• **TASK OBJECTIVE**: Your answer should be the records, copied exactly, with the pictures removed.
BEGIN DATA LISTING
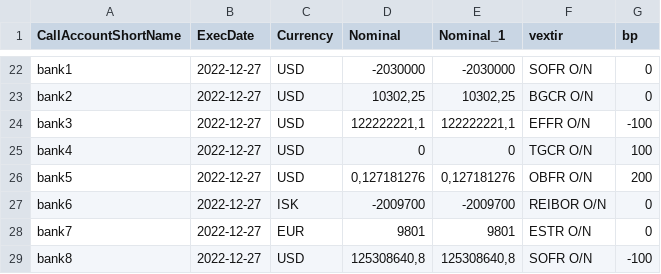
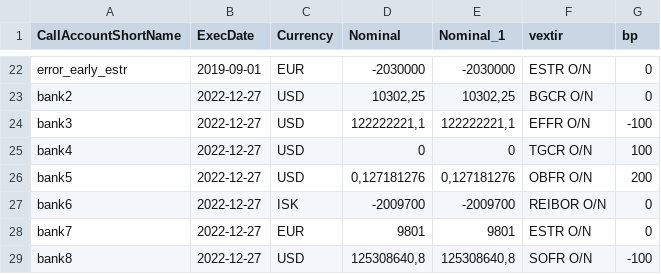
Before and after one commit to steinarb1234/VerkXinput, a CSV file: input.csv, drawn as a sheet; only a part is shown, gaps mark what is left out; the diff covers the shown part only; the diff names each change by its address in the sheet, - before the commit and + after, or states it on an @@ line.

Commit message:
Major Update input.csv
Added tests for dates before rates existed.
Changed bank names to indicate error.

```diff
--- a/input.csv
+++ b/input.csv
-A22 (CallAccountShortName): bank1
+A22 (CallAccountShortName): error_early_estr
-B22 (ExecDate): 2022-12-27
+B22 (ExecDate): 2019-09-01
-C22 (Currency): USD
+C22 (Currency): EUR
-F22 (vextir): SOFR O/N
+F22 (vextir): ESTR O/N
```
Also changed, not shown: 32 edited cells elsewhere in this file.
END DATA LISTING
• **SOLUTION BELOW**:
Before and after one commit to steinarb1234/VerkXinput, a CSV file: input.csv, drawn as a sheet; only a part is shown, gaps mark what is left out; the diff covers the shown part only; the diff names each change by its address in the sheet, - before the commit and + after, or states it on an @@ line.

Commit message:
Major Update input.csv
Added tests for dates before rates existed.
Changed bank names to indicate error.

```diff
--- a/input.csv
+++ b/input.csv
-A22 (CallAccountShortName): bank1
+A22 (CallAccountShortName): error_early_estr
-B22 (ExecDate): 2022-12-27
+B22 (ExecDate): 2019-09-01
-C22 (Currency): USD
+C22 (Currency): EUR
-F22 (vextir): SOFR O/N
+F22 (vextir): ESTR O/N
```
Also changed, not shown: 32 edited cells elsewhere in this file.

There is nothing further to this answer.